Yeah, there's no overlying plot. However, unlike KamiChu, this isn't a problem, mainly because the characters and their relationships are developed well and are the actual center of the story, not driven by some cardboard cutouts and a crappy problem-of-the-week plot. Also, there's a lot of fairly obvious metaphors and some crazy-ass humor that make the show even better. ^^
And there are going to be some who are depressed at the rather open ending. However, there is the second season (Honey and Clover II), which I'm going to be starting shortly and will eventually review.
Art: Absofuckinglutely beautiful.
The background is done in what looks like watercolors, so it's kind of hazy and washed-out, similar to what you see in Potemayo's backgrounds. The character designs are a blend between the typical anime design and a more manga-esque look. They also have the budget to change clothes at least once every episode. SD is very common when tied in with the crazy-ass humor, which is just made of WIN.
All of this combined serves to make an absolutely beautiful series. It's up there with Gankutsuou's visuals, but not quite that extreme.
My only complaint is w/r/t Hagu's character design. Yes, I know that you want to emphasize that she's a bit sheltered and innocent, but really, she looks like my youngest sister, and you're trying to pass her off as 20? Work on that for next season, plz.
Music: Honey and Clover's background music is a little odd, but it's amazing at the same time, because they use vocals in a way that I've only heard Bobby McFerrin attempt up till now. There's also a piano version of either the OP or ED that plays a lot in the series, and is just beautiful.
Honey and Clover also uses a lot of insert songs; there's at least one every episode, and they're perfectly fitted to the moments that they're played in.
The OP is just annoying. I mean, the animation for the first version was absolutely amazing (food + claymation = AWESOME), but the vocalist is kind of shrill, and makes me cringe. The EDs didn't particularly stand out, but they were nice.

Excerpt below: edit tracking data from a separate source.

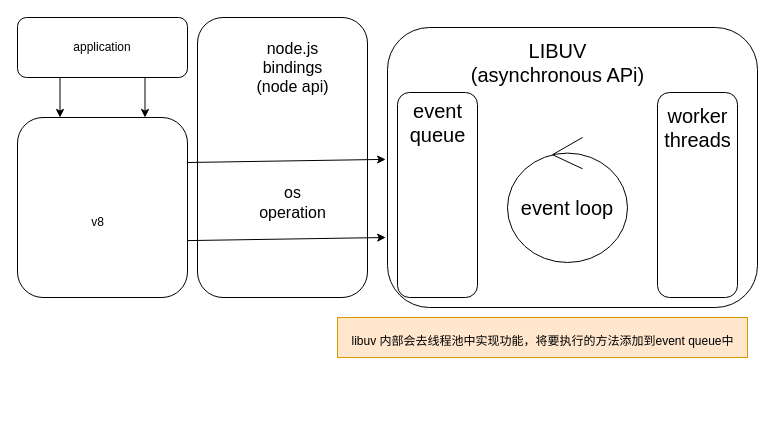
Before: headers/nodejs.drawio in chenkitchen/images_headers, a draw.io diagram. Source tidied: cells renumbered, new cells numbered last; positions are measured from the earlier drawing's top-left corner, leaving out a move shared by most shapes. Both pictures are drawn from the tidied source at 100%, with x=0, y=0 at pixel (17, 17).
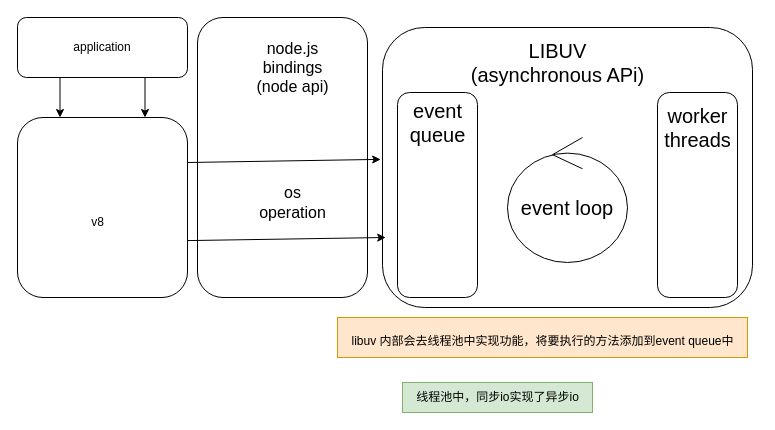
After the change.

Change to the diagram source:
```diff
@@
     <mxCell id="10" style="rounded=1;whiteSpace=wrap;html=1;fontSize=16;" parent="1" vertex="1">
-      <mxGeometry x="370" y="10" width="370" height="280" as="geometry" />
+      <mxGeometry x="365" y="10" width="370" height="280" as="geometry" />
     </mxCell>
@@
+    <mxCell id="20" value="线程池中，同步io实现了异步io" style="text;html=1;align=center;verticalAlign=middle;strokeColor=#82b366;fillColor=#d5e8d4;" parent="1" vertex="1">
+      <mxGeometry x="385" y="365" width="190" height="30" as="geometry" />
+    </mxCell>
```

Seiyuu: Morita's seiyuu played Takeshi (Brock, for us Americans) in all the seasons of Pokemon, and Hakim in Victorian Romance Emma and Shuuji's seiyu was in Kashimashi ~Girl Meets Girl~ and in FFVII: Advent Children as Reno, which was fairly awesome.
And all the other seiyuu did an excellent job, as ever.

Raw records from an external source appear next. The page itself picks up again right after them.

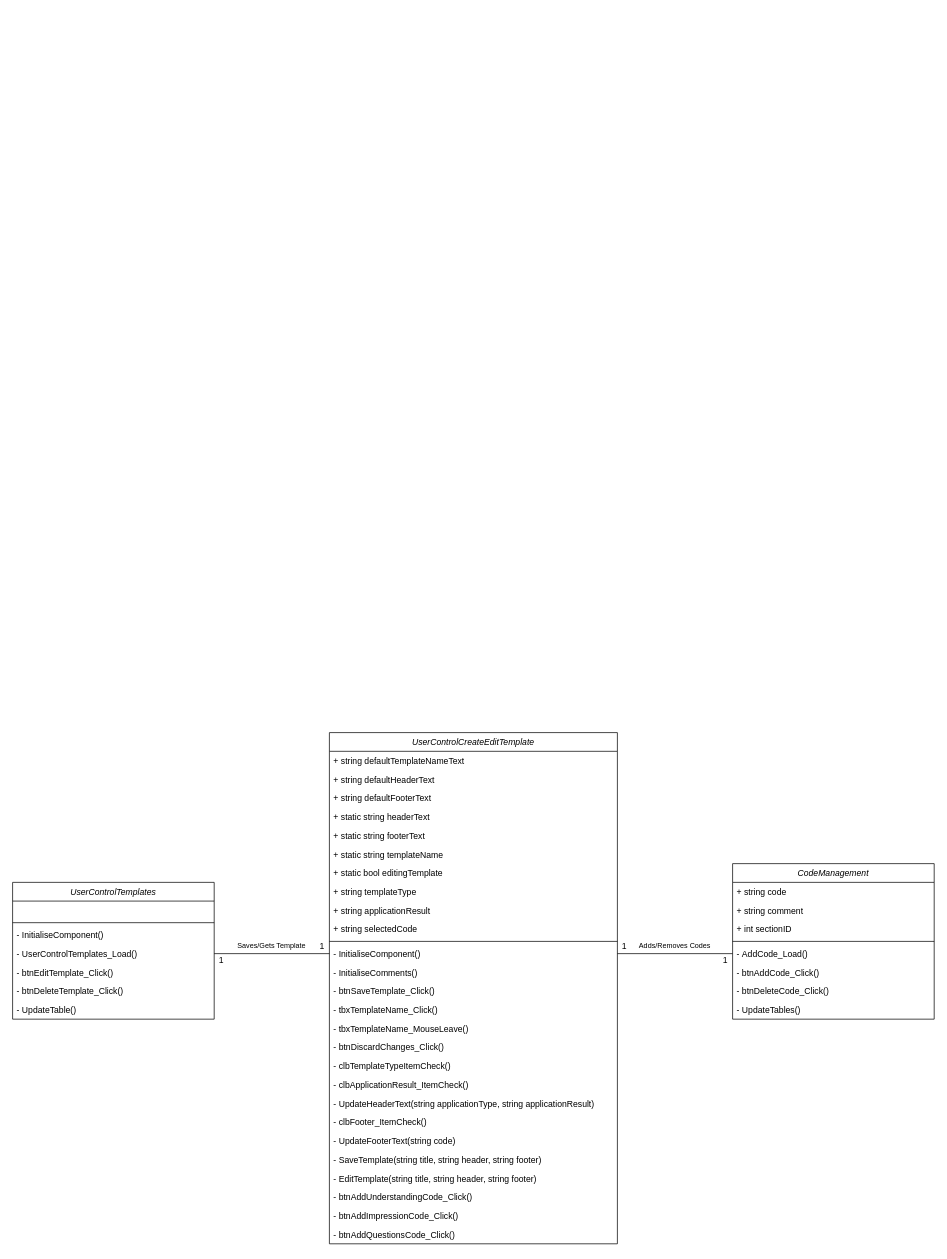
Before: page "Actual Class Diagram" (2 of 2) of ClassDiagram.drawio in jordanfaulkner2j/HappyTechApplicantTrackingSystem, a draw.io diagram. Source tidied: cells renumbered, new cells numbered last; positions are measured from the earlier drawing's top-left corner, leaving out a move shared by most shapes. Both pictures are drawn from the tidied source at 72%, with x=0, y=0 at pixel (12, 732).
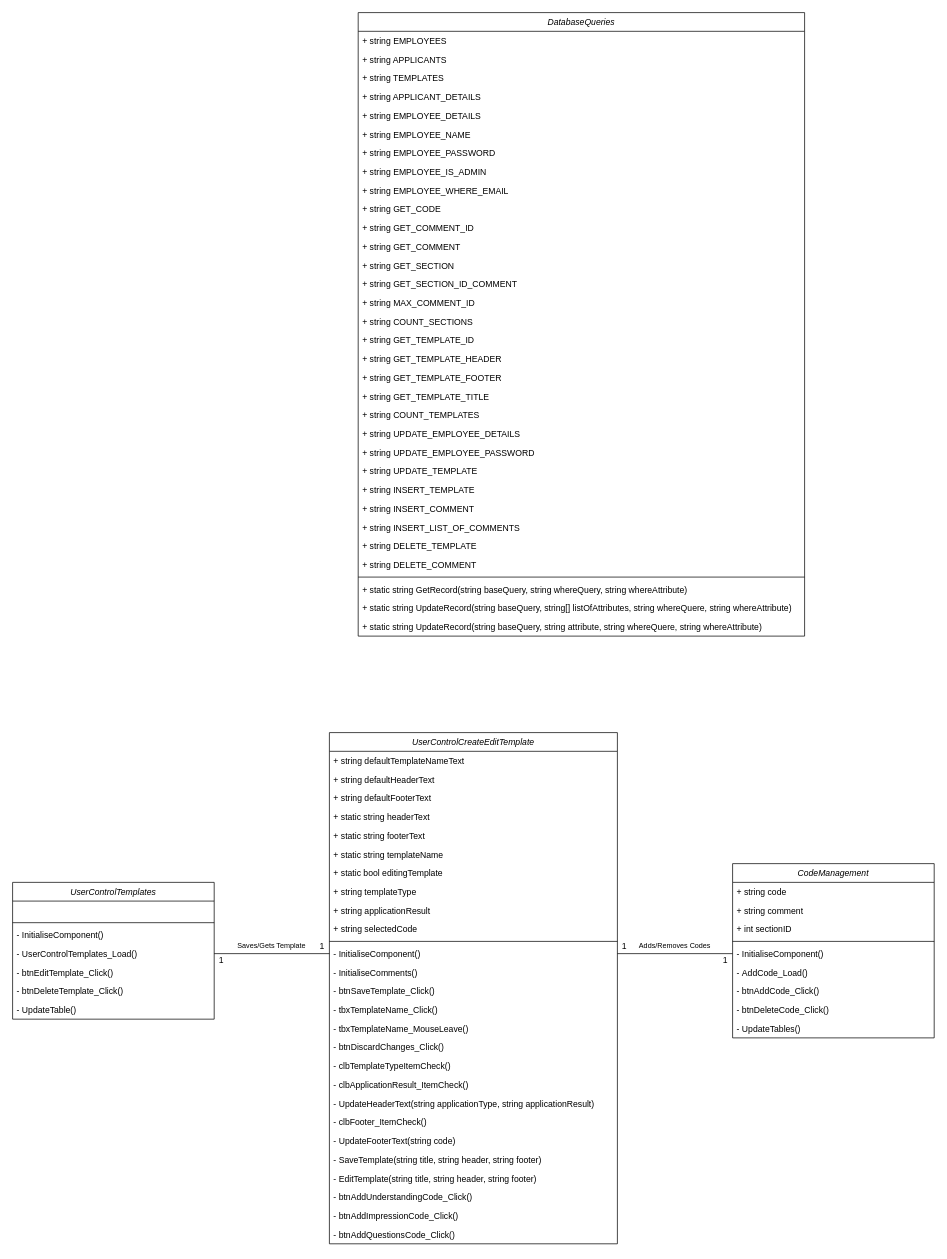
Above is the later version.

Commit message:
added DatabaseQueries class to Class Diagram

Unchanged cells that the change refers to:
```xml
<mxCell id="14" value="- InitialiseComponent()" style="text;align=left;verticalAlign=top;spacingLeft=4;spacingRight=4;overflow=hidden;points=[[0,0.5],[1,0.5]];portConstraint=eastwest;" parent="2" vertex="1">
  <mxGeometry y="294" width="400" height="26" as="geometry" />
</mxCell>
```

Diff of the diagram source:
```diff
@@
     <mxCell id="38" value="CodeManagement" style="swimlane;fontStyle=2;align=center;verticalAlign=top;horizontal=1;startSize=26;rounded=0;shadow=0;strokeWidth=1;" parent="1" vertex="1">
-      <mxGeometry x="1000" y="182" width="280" height="216" as="geometry" />
+      <mxGeometry x="1000" y="182" width="280" height="242" as="geometry" />
     </mxCell>
@@
+    <mxCell id="56" value="- InitialiseComponent()" style="text;align=left;verticalAlign=top;spacingLeft=4;spacingRight=4;overflow=hidden;points=[[0,0.5],[1,0.5]];portConstraint=eastwest;" parent="38" vertex="1">
+      <mxGeometry y="112" width="280" height="26" as="geometry" />
+    </mxCell>
     <mxCell id="43" value="- AddCode_Load()" style="text;align=left;verticalAlign=top;spacingLeft=4;spacingRight=4;overflow=hidden;points=[[0,0.5],[1,0.5]];portConstraint=eastwest;" parent="38" vertex="1">
-      <mxGeometry y="112" width="280" height="26" as="geometry" />
+      <mxGeometry y="138" width="280" height="26" as="geometry" />
     </mxCell>
     <mxCell id="44" value="- btnAddCode_Click()" style="text;align=left;verticalAlign=top;spacingLeft=4;spacingRight=4;overflow=hidden;" parent="38" vertex="1">
-      <mxGeometry y="138" width="280" height="26" as="geometry" />
+      <mxGeometry y="164" width="280" height="26" as="geometry" />
     </mxCell>
     <mxCell id="45" value="- btnDeleteCode_Click()" style="text;align=left;verticalAlign=top;spacingLeft=4;spacingRight=4;overflow=hidden;" parent="38" vertex="1">
-      <mxGeometry y="164" width="280" height="26" as="geometry" />
+      <mxGeometry y="190" width="280" height="26" as="geometry" />
     </mxCell>
     <mxCell id="46" value="- UpdateTables()" style="text;align=left;verticalAlign=top;spacingLeft=4;spacingRight=4;overflow=hidden;" parent="38" vertex="1">
-      <mxGeometry y="190" width="280" height="26" as="geometry" />
+      <mxGeometry y="216" width="280" height="26" as="geometry" />
     </mxCell>
@@
-    <mxCell id="48" style="endArrow=none;html=1;entryX=1;entryY=0.5;entryDx=0;entryDy=0;exitX=0;exitY=0.5;exitDx=0;exitDy=0;" parent="1" edge="1" source="43" target="14">
+    <mxCell id="48" style="endArrow=none;html=1;entryX=1;entryY=0.5;entryDx=0;entryDy=0;exitX=0;exitY=0.5;exitDx=0;exitDy=0;" parent="1" edge="1" source="56" target="14">
       <mxGeometry relative="1" as="geometry" />
     </mxCell>
@@
+    <mxCell id="57" value="DatabaseQueries" style="swimlane;fontStyle=2;align=center;verticalAlign=top;horizontal=1;startSize=26;rounded=0;shadow=0;strokeWidth=1;" parent="1" vertex="1">
+      <mxGeometry x="480" y="-1000" width="620" height="866" as="geometry" />
+    </mxCell>
+    <mxCell id="58" value="+ string EMPLOYEES" style="text;align=left;verticalAlign=top;spacingLeft=4;spacingRight=4;overflow=hidden;" parent="57" vertex="1">
+      <mxGeometry y="26" width="620" height="26" as="geometry" />
+    </mxCell>
+    <mxCell id="59" value="+ string APPLICANTS" style="text;align=left;verticalAlign=top;spacingLeft=4;spacingRight=4;overflow=hidden;" parent="57" vertex="1">
+      <mxGeometry y="52" width="620" height="26" as="geometry" />
+    </mxCell>
+    <mxCell id="60" value="+ string TEMPLATES" style="text;align=left;verticalAlign=top;spacingLeft=4;spacingRight=4;overflow=hidden;" parent="57" vertex="1">
+      <mxGeometry y="78" width="620" height="26" as="geometry" />
+    </mxCell>
+    <mxCell id="61" value="+ string APPLICANT_DETAILS" style="text;align=left;verticalAlign=top;spacingLeft=4;spacingRight=4;overflow=hidden;" parent="57" vertex="1">
+      <mxGeometry y="104" width="620" height="26" as="geometry" />
+    </mxCell>
+    <mxCell id="62" value="+ string EMPLOYEE_DETAILS" style="text;align=left;verticalAlign=top;spacingLeft=4;spacingRight=4;overflow=hidden;" parent="57" vertex="1">
+      <mxGeometry y="130" width="620" height="26" as="geometry" />
+    </mxCell>
+    <mxCell id="63" value="+ string EMPLOYEE_NAME" style="text;align=left;verticalAlign=top;spacingLeft=4;spacingRight=4;overflow=hidden;" parent="57" vertex="1">
+      <mxGeometry y="156" width="620" height="26" as="geometry" />
+    </mxCell>
+    <mxCell id="64" value="+ string EMPLOYEE_PASSWORD" style="text;align=left;verticalAlign=top;spacingLeft=4;spacingRight=4;overflow=hidden;" parent="57" vertex="1">
+      <mxGeometry y="182" width="620" height="26" as="geometry" />
+    </mxCell>
+    <mxCell id="65" value="+ string EMPLOYEE_IS_ADMIN" style="text;align=left;verticalAlign=top;spacingLeft=4;spacingRight=4;overflow=hidden;" parent="57" vertex="1">
+      <mxGeometry y="208" width="620" height="26" as="geometry" />
+    </mxCell>
+    <mxCell id="66" value="+ string EMPLOYEE_WHERE_EMAIL" style="text;align=left;verticalAlign=top;spacingLeft=4;spacingRight=4;overflow=hidden;" parent="57" vertex="1">
+      <mxGeometry y="234" width="620" height="26" as="geometry" />
+    </mxCell>
+    <mxCell id="67" value="+ string GET_CODE" style="text;align=left;verticalAlign=top;spacingLeft=4;spacingRight=4;overflow=hidden;" parent="57" vertex="1">
+      <mxGeometry y="260" width="620" height="26" as="geometry" />
+    </mxCell>
+    <mxCell id="68" value="+ string GET_COMMENT_ID" style="text;align=left;verticalAlign=top;spacingLeft=4;spacingRight=4;overflow=hidden;" parent="57" vertex="1">
+      <mxGeometry y="286" width="620" height="26" as="geometry" />
+    </mxCell>
+    <mxCell id="69" value="+ string GET_COMMENT" style="text;align=left;verticalAlign=top;spacingLeft=4;spacingRight=4;overflow=hidden;" parent="57" vertex="1">
+      <mxGeometry y="312" width="620" height="26" as="geometry" />
+    </mxCell>
+    <mxCell id="70" value="+ string GET_SECTION" style="text;align=left;verticalAlign=top;spacingLeft=4;spacingRight=4;overflow=hidden;" parent="57" vertex="1">
+      <mxGeometry y="338" width="620" height="26" as="geometry" />
+    </mxCell>
+    <mxCell id="71" value="+ string GET_SECTION_ID_COMMENT" style="text;align=left;verticalAlign=top;spacingLeft=4;spacingRight=4;overflow=hidden;" parent="57" vertex="1">
+      <mxGeometry y="364" width="620" height="26" as="geometry" />
+    </mxCell>
+    <mxCell id="72" value="+ string MAX_COMMENT_ID" style="text;align=left;verticalAlign=top;spacingLeft=4;spacingRight=4;overflow=hidden;" parent="57" vertex="1">
+      <mxGeometry y="390" width="620" height="26" as="geometry" />
+    </mxCell>
+    <mxCell id="73" value="+ string COUNT_SECTIONS" style="text;align=left;verticalAlign=top;spacingLeft=4;spacingRight=4;overflow=hidden;" parent="57" vertex="1">
+      <mxGeometry y="416" width="620" height="26" as="geometry" />
+    </mxCell>
+    <mxCell id="74" value="+ string GET_TEMPLATE_ID" style="text;align=left;verticalAlign=top;spacingLeft=4;spacingRight=4;overflow=hidden;" parent="57" vertex="1">
+      <mxGeometry y="442" width="620" height="26" as="geometry" />
+    </mxCell>
+    <mxCell id="75" value="+ string GET_TEMPLATE_HEADER" style="text;align=left;verticalAlign=top;spacingLeft=4;spacingRight=4;overflow=hidden;" parent="57" vertex="1">
+      <mxGeometry y="468" width="620" height="26" as="geometry" />
+    </mxCell>
+    <mxCell id="76" value="+ string GET_TEMPLATE_FOOTER" style="text;align=left;verticalAlign=top;spacingLeft=4;spacingRight=4;overflow=hidden;" parent="57" vertex="1">
+      <mxGeometry y="494" width="620" height="26" as="geometry" />
+    </mxCell>
+    <mxCell id="77" value="+ string GET_TEMPLATE_TITLE" style="text;align=left;verticalAlign=top;spacingLeft=4;spacingRight=4;overflow=hidden;" parent="57" vertex="1">
+      <mxGeometry y="520" width="620" height="26" as="geometry" />
+    </mxCell>
+    <mxCell id="78" value="+ string COUNT_TEMPLATES" style="text;align=left;verticalAlign=top;spacingLeft=4;spacingRight=4;overflow=hidden;" parent="57" vertex="1">
+      <mxGeometry y="546" width="620" height="26" as="geometry" />
+    </mxCell>
+    <mxCell id="79" value="+ string UPDATE_EMPLOYEE_DETAILS" style="text;align=left;verticalAlign=top;spacingLeft=4;spacingRight=4;overflow=hidden;" parent="57" vertex="1">
+      <mxGeometry y="572" width="620" height="26" as="geometry" />
+    </mxCell>
+    <mxCell id="80" value="+ string UPDATE_EMPLOYEE_PASSWORD" style="text;align=left;verticalAlign=top;spacingLeft=4;spacingRight=4;overflow=hidden;" parent="57" vertex="1">
+      <mxGeometry y="598" width="620" height="26" as="geometry" />
+    </mxCell>
+    <mxCell id="81" value="+ string UPDATE_TEMPLATE" style="text;align=left;verticalAlign=top;spacingLeft=4;spacingRight=4;overflow=hidden;" parent="57" vertex="1">
+      <mxGeometry y="624" width="620" height="26" as="geometry" />
+    </mxCell>
+    <mxCell id="82" value="+ string INSERT_TEMPLATE" style="text;align=left;verticalAlign=top;spacingLeft=4;spacingRight=4;overflow=hidden;" parent="57" vertex="1">
+      <mxGeometry y="650" width="620" height="26" as="geometry" />
+    </mxCell>
+    <mxCell id="83" value="+ string INSERT_COMMENT" style="text;align=left;verticalAlign=top;spacingLeft=4;spacingRight=4;overflow=hidden;" parent="57" vertex="1">
+      <mxGeometry y="676" width="620" height="26" as="geometry" />
+    </mxCell>
+    <mxCell id="84" value="+ string INSERT_LIST_OF_COMMENTS" style="text;align=left;verticalAlign=top;spacingLeft=4;spacingRight=4;overflow=hidden;" parent="57" vertex="1">
+      <mxGeometry y="702" width="620" height="26" as="geometry" />
+    </mxCell>
+    <mxCell id="85" value="+ string DELETE_TEMPLATE" style="text;align=left;verticalAlign=top;spacingLeft=4;spacingRight=4;overflow=hidden;" parent="57" vertex="1">
+      <mxGeometry y="728" width="620" height="26" as="geometry" />
+    </mxCell>
+    <mxCell id="86" value="+ string DELETE_COMMENT" style="text;align=left;verticalAlign=top;spacingLeft=4;spacingRight=4;overflow=hidden;" parent="57" vertex="1">
+      <mxGeometry y="754" width="620" height="26" as="geometry" />
+    </mxCell>
+    <mxCell id="87" style="line;html=1;strokeWidth=1;align=left;verticalAlign=middle;spacingTop=-1;spacingLeft=3;spacingRight=3;labelPosition=right;" parent="57" vertex="1">
+      <mxGeometry y="780" width="620" height="8" as="geometry" />
+    </mxCell>
+    <mxCell id="88" value="+ static string GetRecord(string baseQuery, string whereQuery, string whereAttribute)" style="text;align=left;verticalAlign=top;spacingLeft=4;spacingRight=4;overflow=hidden;" parent="57" vertex="1">
+      <mxGeometry y="788" width="620" height="26" as="geometry" />
+    </mxCell>
+    <mxCell id="89" value="+ static string UpdateRecord(string baseQuery, string[] listOfAttributes, string whereQuere, string whereAttribute)" style="text;align=left;verticalAlign=top;spacingLeft=4;spacingRight=4;overflow=hidden;" parent="57" vertex="1">
+      <mxGeometry y="814" width="620" height="26" as="geometry" />
+    </mxCell>
+    <mxCell id="90" value="+ static string UpdateRecord(string baseQuery, string attribute, string whereQuere, string whereAttribute)" style="text;align=left;verticalAlign=top;spacingLeft=4;spacingRight=4;overflow=hidden;" parent="57" vertex="1">
+      <mxGeometry y="840" width="620" height="26" as="geometry" />
+    </mxCell>
```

Length: Twenty-four episodes was a good length; the manga material does go further, and I guarantee that by the time you're finished, you will want more, but the second season should cover that.
Overall: A beautiful, realistic slice of college life with excellent music and some fairly good seiyuu.
Let's just be honest and admit that every story is spiced up if it contains at least a small degree of romance. Love makes everything better, so here are the 25 most romantic anime shows in which love plays a very important role.